▶ _Work required_
Please output all of the entries exactly and omit any images they hold.

▶ _Data provided_
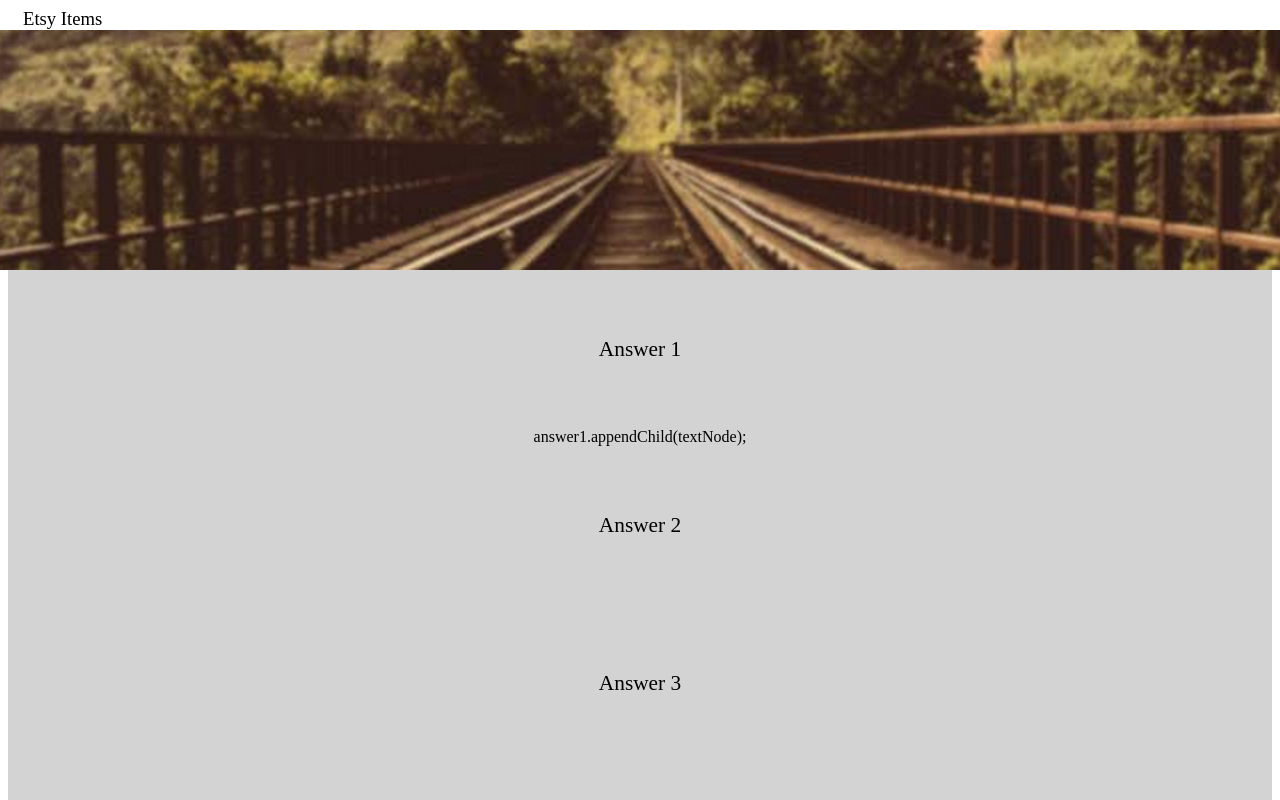
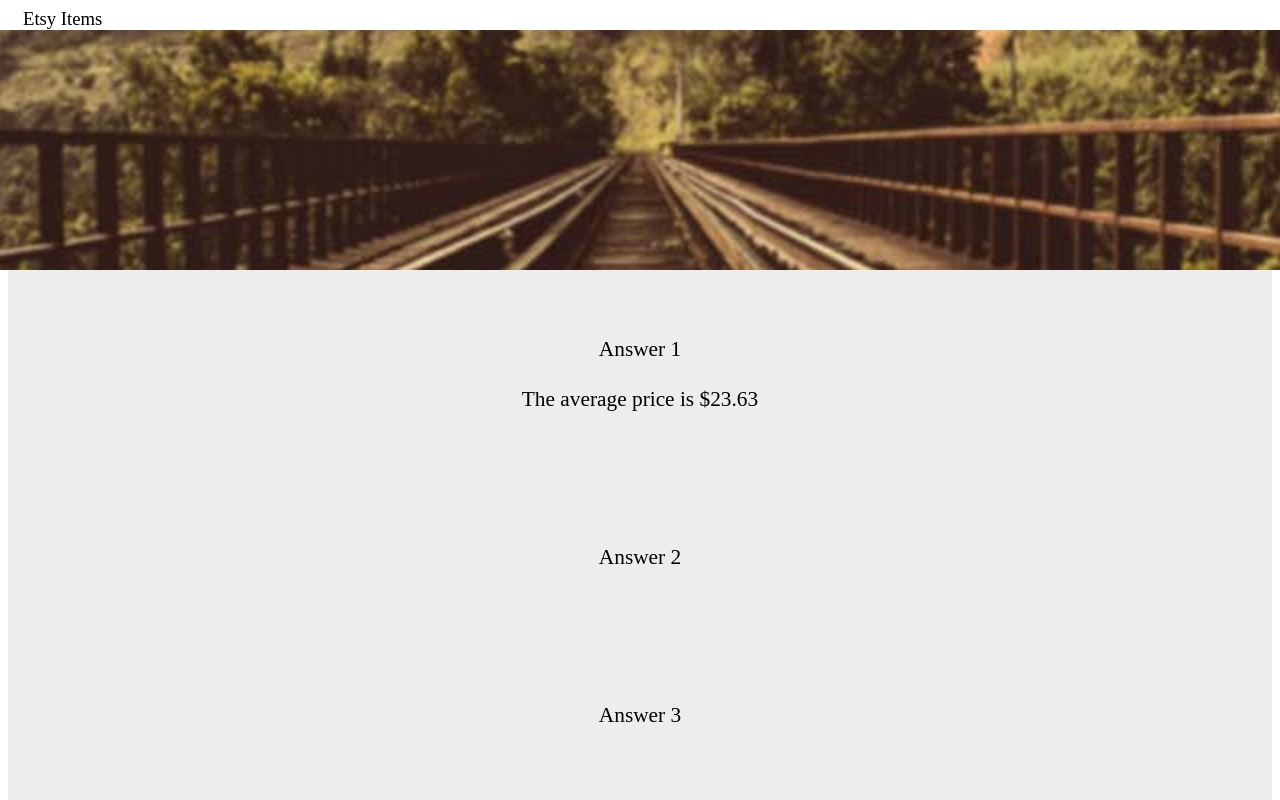
Before and after one commit to taheaton/A8, a plain HTML site: page index.html in a window 1280 px wide. Shown: the top 800 px of the page. Drawn offline with Linux system fonts and the light colour scheme.

Commit message:
commit answer 1

```diff
--- a/css/main.css
+++ b/css/main.css
@@ -21,7 +21,7 @@ nav {
   }
 
 .main {
-  background-color: lightgrey;
+  background-color: #EDEDED;
   text-align: center;
 }
 
--- a/index.html
+++ b/index.html
@@ -12,10 +12,12 @@
 
       <div class="main">
 
-        <div class="Answer">Answer 1<br>
+        <div class="Answer" id="answer1">Answer 1<br><br>
+            <script>answer1.appendChild(textNode);
+  </script>
+
         </div>
 
-  answer1.appendChild(textNode);
 
         <div class="Answer">Answer 2<br>
         </div>
--- a/main.js
+++ b/main.js
@@ -17,11 +17,12 @@ console.log(avg);
 
 //convert it to 2 decimal
 var converted = avg.toFixed(2);
-console.log(converted):
+console.log(converted);
 
 
 //make it a string
-var str = "The average price is "
+var str = "The average price is $" + converted;
+console.log(str);
 
 //make it show up on the page
 
```
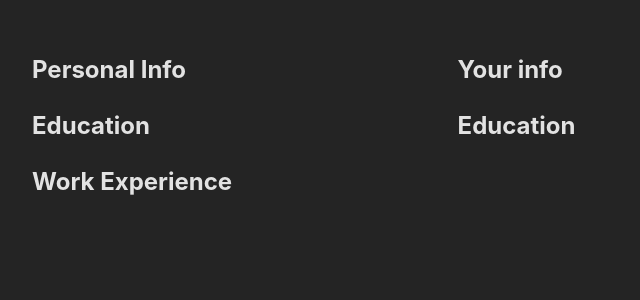
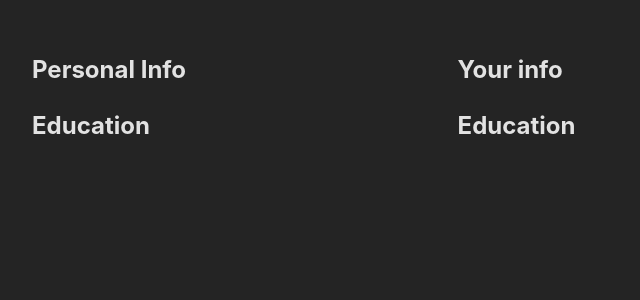
Before and after one commit to confett0/resume-builder, a React (Vite) app: page / in a window 1280 px wide. Shown: the top 300 px of the page, without its empty margins (0-640 px from the left). Built offline with nearby package versions, Linux system fonts and the light colour scheme.

Commit message:
Create sidebar component

```diff
--- a/src/App.jsx
+++ b/src/App.jsx
@@ -1,10 +1,7 @@
-import { useState } from "react";
-import "./styles/App.css";
-import Section from "./components/Section";
-import PersonalInfoForm from "./components/PersonalInfo";
-import EducationForm from "./components/Education";
-import WorkForm from "./components/WorkExperience";
-import CVRender from "./components/CVRender";
+import { useState } from "react"
+import "./styles/App.css"
+import Sidebar from "./components/Sidebar"
+import CVRender from "./components/CVRender"
 
 function App() {
   const [personalInfo, setPersonalInfo] = useState({
@@ -23,23 +20,12 @@ function App() {
     });
   };
 
-
   return (
     <>
-      <div className="form-wrap">
-        <Section title="Personal Info">
-          <PersonalInfoForm
-            personalInfo={personalInfo}
-            handleChange={handlePersonalInfoChange}
-          />
-        </Section>
-        <Section title="Education">
-          <EducationForm educationList={educationList} />
-        </Section>
-        <Section title="Work Experience">
-          <WorkForm />
-        </Section>
-      </div>
+      <Sidebar
+        personalInfo={personalInfo}
+        handleChange={handlePersonalInfoChange}
+      />
       <CVRender personalInfo={personalInfo} educationList={educationList} />
     </>
   );
--- a/src/components/Education.jsx
+++ b/src/components/Education.jsx
@@ -1,11 +1,11 @@
-export default function EducationForm({ educationList, handleSubmit }){
+export default function EducationForm(){
     return (
         <>
-        <form onSubmit={handleSubmit}>
+        <form /* </>onSubmit={handleSubmit} */>
         <label>
         School:
         <input
-          value={educationList.school}
+          // value={}
           name="school"
           // onChange={}
           placeholder="Enter school / university"
@@ -14,7 +14,7 @@ export default function EducationForm({ educationList, handleSubmit }){
       <label>
         Title:
         <input
-          value={educationList.title}
+          // value={}
           name="title"
           // onChange={}
           placeholder="Enter degree / field of study"
--- /dev/null
+++ b/src/components/Sidebar.jsx
@@ -0,0 +1,24 @@
+import { useState } from "react"
+import Section from "./Section"
+import PersonalInfoForm from "./PersonalInfo"
+import EducationForm from "./Education"
+import WorkForm from "./WorkExperience"
+
+export default function Sidebar({ personalInfo, handleChange}) {
+
+    const [educationFormData, setEducationFormData] = useState({})
+
+    return (
+        <div className="sidebar">
+        <Section title="Personal Info">
+          <PersonalInfoForm
+            personalInfo={personalInfo}
+            handleChange={handleChange}
+          />
+        </Section>
+        <Section title="Education">
+          <EducationForm />
+        </Section>
+      </div>
+    )
+}
--- a/src/styles/App.css
+++ b/src/styles/App.css
@@ -6,7 +6,7 @@
   padding: 2rem;
 }
 
-.form-wrap {
+.sidebar {
   width: 35%;
 }
 
```
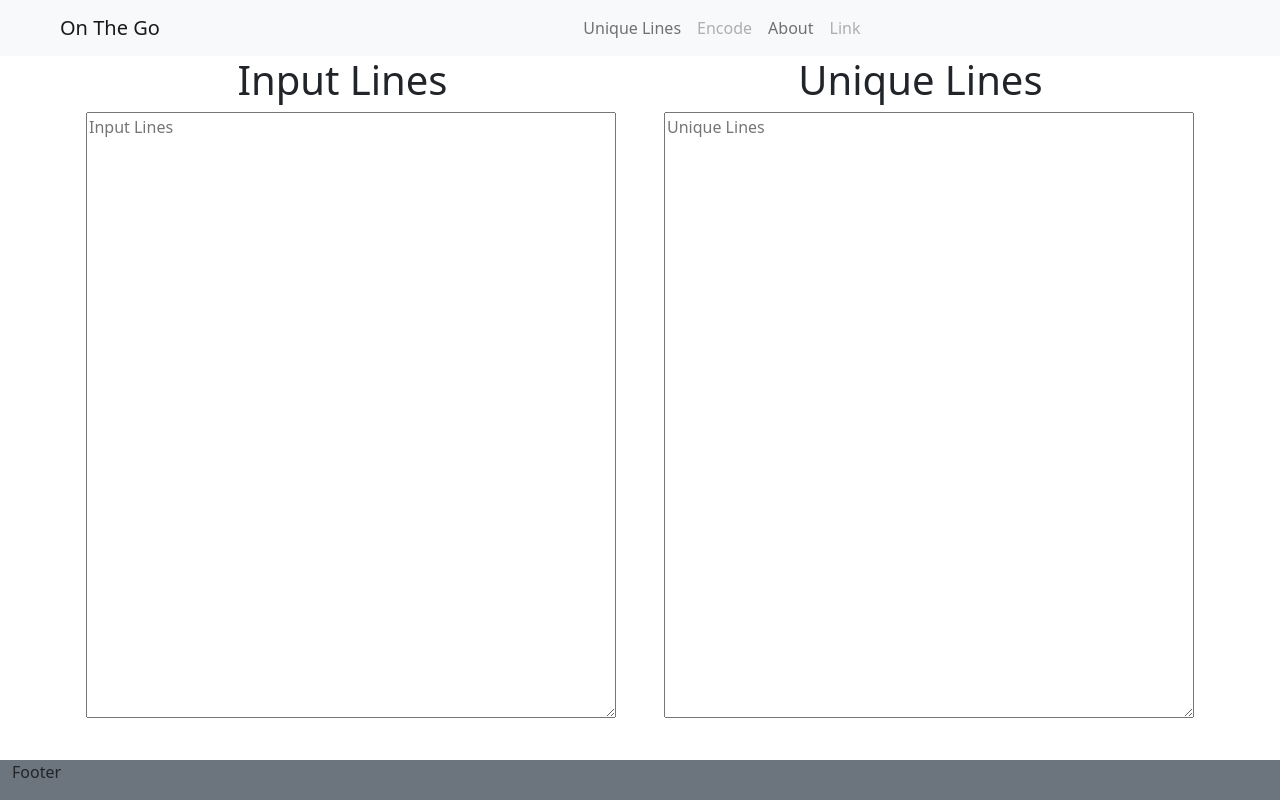
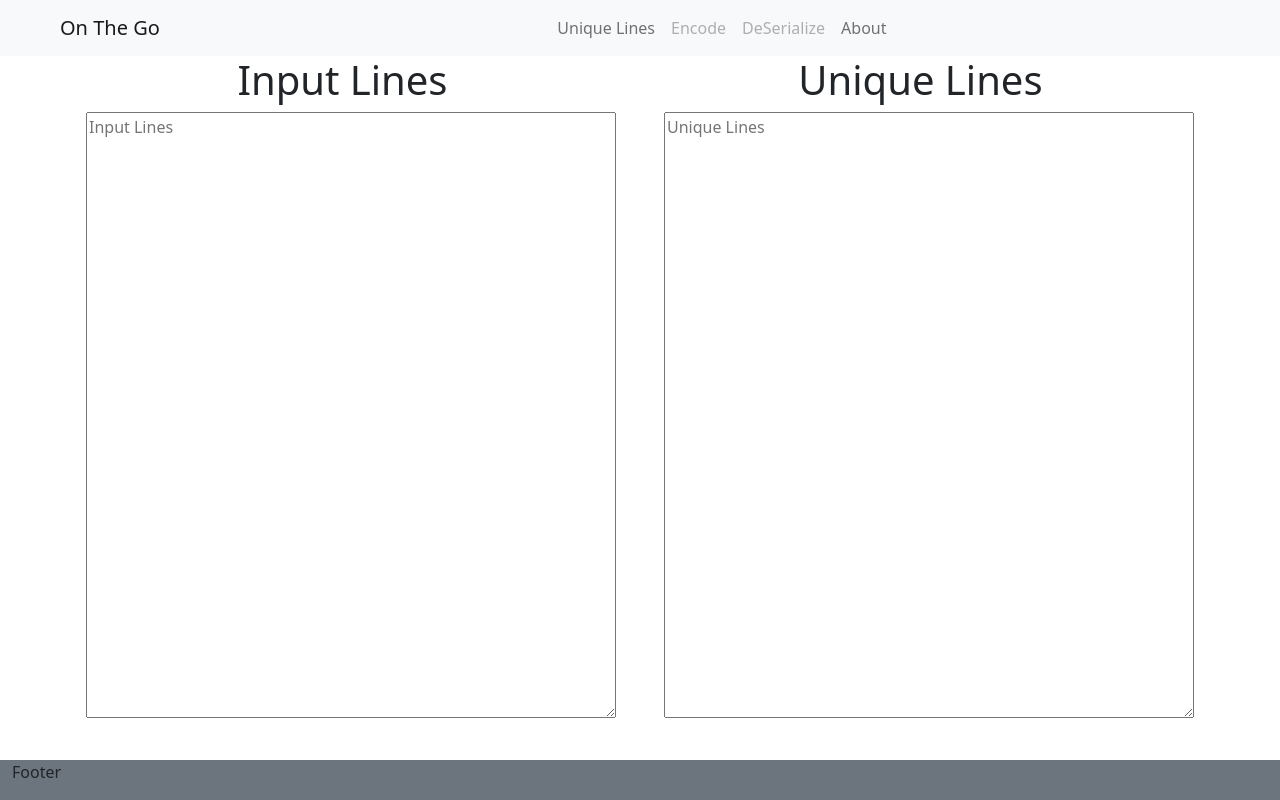
Before and after one commit to hustledarh/on-the-go, a React (Create React App) app: page / in a window 1280 px wide. Built offline with nearby package versions, Linux system fonts and the light colour scheme.

Commit message:
change tab names

```diff
--- a/src/components/Navigation.js
+++ b/src/components/Navigation.js
@@ -15,10 +15,8 @@ function NavScrollExample() {
           >
             <Nav.Link href="/">Unique Lines</Nav.Link>
             <Nav.Link href="/encode" disabled>Encode</Nav.Link>
+            <Nav.Link href="/deserialize" disabled>DeSerialize</Nav.Link>
             <Nav.Link href="/about">About</Nav.Link>
-            <Nav.Link href="/about" disabled>
-              Link
-            </Nav.Link>
           </Nav>
         </Navbar.Collapse>
       </Container>
```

▶ _Task output_
Before and after one commit to taheaton/A8, a plain HTML site: page index.html in a window 1280 px wide. Shown: the top 800 px of the page. Drawn offline with Linux system fonts and the light colour scheme.

Commit message:
commit answer 1

```diff
--- a/css/main.css
+++ b/css/main.css
@@ -21,7 +21,7 @@ nav {
   }
 
 .main {
-  background-color: lightgrey;
+  background-color: #EDEDED;
   text-align: center;
 }
 
--- a/index.html
+++ b/index.html
@@ -12,10 +12,12 @@
 
       <div class="main">
 
-        <div class="Answer">Answer 1<br>
+        <div class="Answer" id="answer1">Answer 1<br><br>
+            <script>answer1.appendChild(textNode);
+  </script>
+
         </div>
 
-  answer1.appendChild(textNode);
 
         <div class="Answer">Answer 2<br>
         </div>
--- a/main.js
+++ b/main.js
@@ -17,11 +17,12 @@ console.log(avg);
 
 //convert it to 2 decimal
 var converted = avg.toFixed(2);
-console.log(converted):
+console.log(converted);
 
 
 //make it a string
-var str = "The average price is "
+var str = "The average price is $" + converted;
+console.log(str);
 
 //make it show up on the page
 
```
Before and after one commit to confett0/resume-builder, a React (Vite) app: page / in a window 1280 px wide. Shown: the top 300 px of the page, without its empty margins (0-640 px from the left). Built offline with nearby package versions, Linux system fonts and the light colour scheme.

Commit message:
Create sidebar component

```diff
--- a/src/App.jsx
+++ b/src/App.jsx
@@ -1,10 +1,7 @@
-import { useState } from "react";
-import "./styles/App.css";
-import Section from "./components/Section";
-import PersonalInfoForm from "./components/PersonalInfo";
-import EducationForm from "./components/Education";
-import WorkForm from "./components/WorkExperience";
-import CVRender from "./components/CVRender";
+import { useState } from "react"
+import "./styles/App.css"
+import Sidebar from "./components/Sidebar"
+import CVRender from "./components/CVRender"
 
 function App() {
   const [personalInfo, setPersonalInfo] = useState({
@@ -23,23 +20,12 @@ function App() {
     });
   };
 
-
   return (
     <>
-      <div className="form-wrap">
-        <Section title="Personal Info">
-          <PersonalInfoForm
-            personalInfo={personalInfo}
-            handleChange={handlePersonalInfoChange}
-          />
-        </Section>
-        <Section title="Education">
-          <EducationForm educationList={educationList} />
-        </Section>
-        <Section title="Work Experience">
-          <WorkForm />
-        </Section>
-      </div>
+      <Sidebar
+        personalInfo={personalInfo}
+        handleChange={handlePersonalInfoChange}
+      />
       <CVRender personalInfo={personalInfo} educationList={educationList} />
     </>
   );
--- a/src/components/Education.jsx
+++ b/src/components/Education.jsx
@@ -1,11 +1,11 @@
-export default function EducationForm({ educationList, handleSubmit }){
+export default function EducationForm(){
     return (
         <>
-        <form onSubmit={handleSubmit}>
+        <form /* </>onSubmit={handleSubmit} */>
         <label>
         School:
         <input
-          value={educationList.school}
+          // value={}
           name="school"
           // onChange={}
           placeholder="Enter school / university"
@@ -14,7 +14,7 @@ export default function EducationForm({ educationList, handleSubmit }){
       <label>
         Title:
         <input
-          value={educationList.title}
+          // value={}
           name="title"
           // onChange={}
           placeholder="Enter degree / field of study"
--- /dev/null
+++ b/src/components/Sidebar.jsx
@@ -0,0 +1,24 @@
+import { useState } from "react"
+import Section from "./Section"
+import PersonalInfoForm from "./PersonalInfo"
+import EducationForm from "./Education"
+import WorkForm from "./WorkExperience"
+
+export default function Sidebar({ personalInfo, handleChange}) {
+
+    const [educationFormData, setEducationFormData] = useState({})
+
+    return (
+        <div className="sidebar">
+        <Section title="Personal Info">
+          <PersonalInfoForm
+            personalInfo={personalInfo}
+            handleChange={handleChange}
+          />
+        </Section>
+        <Section title="Education">
+          <EducationForm />
+        </Section>
+      </div>
+    )
+}
--- a/src/styles/App.css
+++ b/src/styles/App.css
@@ -6,7 +6,7 @@
   padding: 2rem;
 }
 
-.form-wrap {
+.sidebar {
   width: 35%;
 }
 
```
Before and after one commit to hustledarh/on-the-go, a React (Create React App) app: page / in a window 1280 px wide. Built offline with nearby package versions, Linux system fonts and the light colour scheme.

Commit message:
change tab names

```diff
--- a/src/components/Navigation.js
+++ b/src/components/Navigation.js
@@ -15,10 +15,8 @@ function NavScrollExample() {
           >
             <Nav.Link href="/">Unique Lines</Nav.Link>
             <Nav.Link href="/encode" disabled>Encode</Nav.Link>
+            <Nav.Link href="/deserialize" disabled>DeSerialize</Nav.Link>
             <Nav.Link href="/about">About</Nav.Link>
-            <Nav.Link href="/about" disabled>
-              Link
-            </Nav.Link>
           </Nav>
         </Navbar.Collapse>
       </Container>
```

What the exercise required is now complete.